Giving the Devil His Due is a book that grew out of Professor Wilson’s dissertation written under the guidance of the O’Connor scholar, Ralph Wood, at Baylor University.
It is clearly a wonderful idea to put O’Connor and…

Walker Percy, Fyodor Dostoevsky, and the Search for Influence. Jessica Hooten Wilson. Columbus: The Ohio State University Press, 2017.
 
When suffering from tuberculosis and confined to a sanatorium, Percy read Dostoevsky’s Notes from the Underground which led him to question whether science could answer life’s existential questions. This experience eventually led to Percy’s conversion to Catholicism and career as a novelist.…

As Isaiah Berlin once noted, Fyodor Dostoevsky is perhaps the most “centripetal” of all Russian writers.1 This is to say that all of his thoughts and inquiries ultimately gravitated toward addressing one central question: can human society exist without God? Famously, Dostoevsky was pessimistic about this. However, instead of relying upon theological or rational justifications for the role of religion…
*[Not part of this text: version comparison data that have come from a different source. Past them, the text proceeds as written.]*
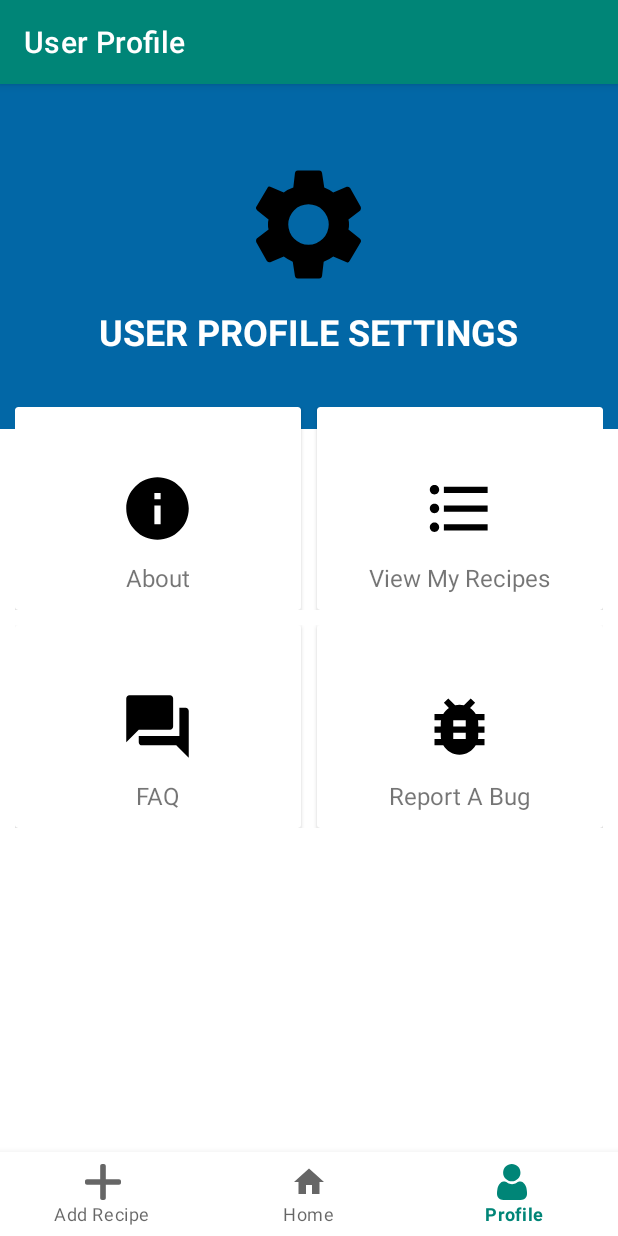
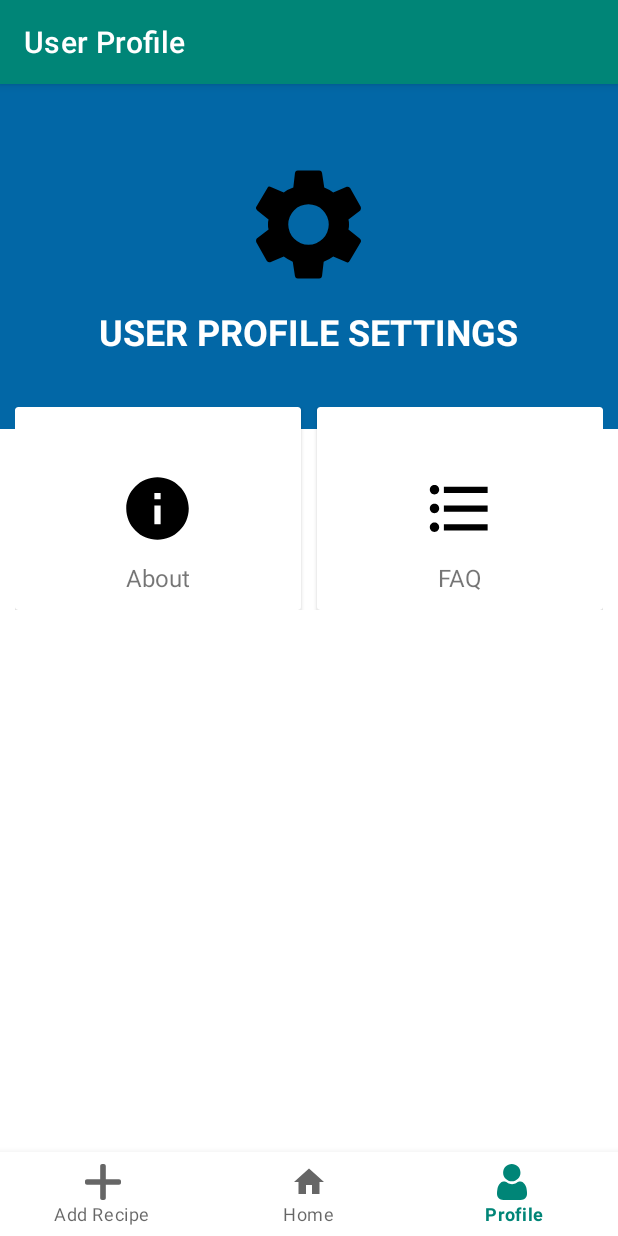
Before and after one commit to jcsnorlax97/pocketchef, an Android app: the UserProfileFragment screen opened through its navigation route, on a phone screen of 412 x 824 dp. Run offline under Robolectric (Android 15) with nearby library versions, the phone set to English and light mode, and no system bars; our stand-ins replace navigation-ui.

Commit message:
Change Pop-Up

```diff
--- a/PocketChef/app/src/main/java/net/team5/pocketchef/ui/user_profile/AboutDialog.java
+++ b/PocketChef/app/src/main/java/net/team5/pocketchef/ui/user_profile/AboutDialog.java
@@ -12,7 +12,7 @@ public class AboutDialog extends AppCompatDialogFragment {
     public Dialog onCreateDialog(Bundle savedInstanceState) {
         AlertDialog.Builder builder = new AlertDialog.Builder(getActivity());
         builder.setTitle("About PocketChef")
-                .setMessage("Build Version 1.0.1 \n\n" +
+                .setMessage("Build Version 1.3 \n\n" +
                         "Developed by: Derek, Justin, John, Beni, Jaskaran")
                 .setNegativeButton("OK", new DialogInterface.OnClickListener() {
                     @Override
--- a/PocketChef/app/src/main/java/net/team5/pocketchef/ui/user_profile/ReportBugDialog.java
+++ /dev/null
@@ -1,25 +0,0 @@
-package net.team5.pocketchef.ui.user_profile;
-
-import android.app.AlertDialog;
-import android.app.Dialog;
-import android.content.DialogInterface;
-import android.os.Bundle;
-
-import androidx.appcompat.app.AppCompatDialogFragment;
-
-public class ReportBugDialog extends AppCompatDialogFragment {
-
-    @Override
-    public Dialog onCreateDialog(Bundle savedInstanceState) {
-        AlertDialog.Builder builder = new AlertDialog.Builder(getActivity());
-        builder.setTitle("Report Bug")
-                .setMessage("If you have found any bugs that are stopping you for a smooth experience in PocketChef, let us know at example@pocketchef.ca")
-                .setNegativeButton("OK", new DialogInterface.OnClickListener() {
-                    @Override
-                    public void onClick(DialogInterface dialogInterface, int i) {
-
-                    }
-                });
-        return builder.create();
-    }
-}
--- a/PocketChef/app/src/main/java/net/team5/pocketchef/ui/user_profile/UserProfileFragment.java
+++ b/PocketChef/app/src/main/java/net/team5/pocketchef/ui/user_profile/UserProfileFragment.java
@@ -5,16 +5,12 @@ import android.view.LayoutInflater;
 import android.view.View;
 import android.view.ViewGroup;
 import android.widget.Button;
-import android.widget.TextView;
 import android.widget.Toast;
 
-import androidx.annotation.Nullable;
 import androidx.annotation.NonNull;
 import androidx.fragment.app.Fragment;
-import androidx.lifecycle.Observer;
 import androidx.lifecycle.ViewModelProviders;
 
-import net.team5.pocketchef.MainActivity;
 import net.team5.pocketchef.R;
 
 public class UserProfileFragment extends Fragment {
@@ -32,9 +28,7 @@ public class UserProfileFragment extends Fragment {
 
         //assigning buttons for each
         btn_about = (Button) root.findViewById(R.id.buttonInfo);
-        btn_bug = (Button) root.findViewById(R.id.buttonReportBug);
         btn_faq = (Button) root.findViewById(R.id.buttonFAQ);
-        btn_viewRecipe = (Button) root.findViewById(R.id.buttonViewRecipes);
 
         //setting listener to display build information about the app and the developers
         btn_about.setOnClickListener(new View.OnClickListener() {
@@ -44,20 +38,7 @@ public class UserProfileFragment extends Fragment {
             }
         });
         //setting listener to display information to report bug
-        btn_bug.setOnClickListener(new View.OnClickListener() {
-            @Override
-            public void onClick(View view) {
-                openReportBugDialog();
-            }
-        });
-        //setting listener to view recipes that were made by user. Implemented by Iteration3.
-        btn_viewRecipe.setOnClickListener(new View.OnClickListener() {
-            @Override
-            public void onClick(View view) {
-                Toast.makeText(getContext(), "Coming Soon \n Soon you will be able to view your recipes that you created here", Toast.LENGTH_SHORT).show();
 
-            }
-        });
         //setting listener to display frequently asked questions (FAQ) coming soon
         btn_faq.setOnClickListener(new View.OnClickListener() {
             @Override
@@ -69,10 +50,6 @@ public class UserProfileFragment extends Fragment {
         return root;
     }
 
-    public void openReportBugDialog() {
-        ReportBugDialog bugDialog = new ReportBugDialog();
-        bugDialog.show(getFragmentManager(), "bugDialog");
-    }
 
     public void openAboutDialog() {
         AboutDialog aboutDialog = new AboutDialog();
--- a/PocketChef/app/src/main/res/layout/fragment_user_profile.xml
+++ b/PocketChef/app/src/main/res/layout/fragment_user_profile.xml
@@ -136,109 +136,11 @@
                                     android:layout_centerHorizontal="true"
                                     android:layout_marginTop="10dp"
                                     android:layout_marginBottom="10dp"
-                                    android:text="View My Recipes"
-                                    android:textSize="16sp" />
-
-                                <Button
-                                    android:id="@+id/buttonViewRecipes"
-                                    android:layout_width="match_parent"
-                                    android:layout_height="match_parent"
-                                    android:background="@android:color/transparent"
-                                    app:backgroundTint="@android:color/transparent"
-
-
-                                    />
-                            </RelativeLayout>
-
-
-                        </androidx.cardview.widget.CardView>
-
-
-                    </LinearLayout>
-
-
-                    <LinearLayout
-                        android:layout_width="match_parent"
-                        android:layout_height="135dp"
-                        android:layout_marginBottom="10dp"
-                        android:orientation="horizontal">
-
-                        <androidx.cardview.widget.CardView
-                            android:layout_width="0dp"
-                            android:layout_height="match_parent"
-                            android:layout_marginRight="5dp"
-                            android:layout_weight="1"
-                            android:gravity="center"
-                            android:orientation="vertical"
-
-                            >
-
-
-                            <RelativeLayout
-                                android:layout_width="match_parent"
-                                android:layout_height="match_parent">
-
-                                <ImageView
-                                    android:id="@+id/FAQ"
-                                    android:layout_width="50dp"
-                                    android:layout_height="50dp"
-                                    android:layout_centerInParent="true"
-                                    android:src="@drawable/ic_question_answer_black_24dp" />
-
-                                <TextView
-                                    android:layout_width="wrap_content"
-                                    android:layout_height="wrap_content"
-                                    android:layout_below="@id/FAQ"
-                                    android:layout_centerHorizontal="true"
-                                    android:layout_marginTop="10dp"
-                                    android:layout_marginBottom="10dp"
                                     android:text="FAQ"
                                     android:textSize="16sp" />
 
                                 <Button
                                     android:id="@+id/buttonFAQ"
-                                    android:layout_width="match_parent"
-                                    android:layout_height="match_parent"
-                                    android:background="@android:color/transparent"
-
-                                    app:backgroundTint="@android:color/transparent" />
-                            </RelativeLayout>
-
-
-                        </androidx.cardview.widget.CardView>
-
-                        <androidx.cardview.widget.CardView
-                            android:layout_width="0dp"
-                            android:layout_height="match_parent"
-                            android:layout_marginLeft="5dp"
-                            android:layout_weight="1"
-                            android:gravity="center"
-                            android:orientation="vertical">
-
-
-                            <RelativeLayout
-                                android:layout_width="match_parent"
-                                android:layout_height="match_parent">
-
-                                <ImageView
-                                    android:id="@+id/reportBug"
-                                    android:layout_width="50dp"
-                                    android:layout_height="50dp"
-                                    android:layout_centerInParent="true"
-                                    android:src="@drawable/ic_bug_report_black_24dp" />
-
-                                <TextView
-                                    android:layout_width="wrap_content"
-                                    android:layout_height="wrap_content"
-                                    android:layout_below="@id/reportBug"
-                                    android:layout_centerHorizontal="true"
-                                    android:layout_marginTop="10dp"
-                                    android:layout_marginBottom="10dp"
-                                    android:text="Report A Bug"
-                                    android:textSize="16sp" />
-
-                                <Button
-                                    android:id="@+id/buttonReportBug"
                                     android:layout_width="match_parent"
                                     android:layout_height="match_parent"
                                     android:background="@android:color/transparent"
```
Prelude: Gnosticism Ancient and Modern
Eric Voegelin’s use of the phrase “modern gnosticism” complicates the quarrel between the ancients and the moderns in that the phrase suggests a continuity between antiquity and modernity, even as it obfuscates the full character of the original Gnostics. Ancient Gnosticism was a form of theological dualism according to which evil and suffering can be attributed…

Introduction: "The Light Shines in the Darkness .  .  ."[1]
The study of politics presupposes the study of man.  The study of man demands we consider the nature of being as ensouled flesh.  This leads us into the realm of philosophy and, by extension, given that we are interested in man as a political being, political philosophy.  In our search for…

Modern man thinks that his sexual rights are the final chapter in the progress of civilization. Like the enlightened doctrine of religion that understands faith to be subjective, so too sexuality is now considered completely subjective; and just as religious freedom was established on account of the belief that faith is relative, so too sexual relativism proves to be the…

It is often said that Tolstoy's Anna Karenina begins with one of the most famous first sentences in world literature: "All happy families are alike; each unhappy family is unhappy in its own way."[1]  Interestingly, this oft-spoken statement is incorrect; this sentence is not actually the first sentence of the novel.  The first sentence of the novel is the epigraph…

Ivan Turgenev’s Fathers and Sons concerns above all the challenge of handing down ways from fathers to sons in a confused, seemingly progressive society. Two fathers, a downscale gentleman and a peasant, have sent their sons to the university, and the book begins as the graduates return home. Arkady is reunited with his father, Nikolai Petrovich, on their rural estate,…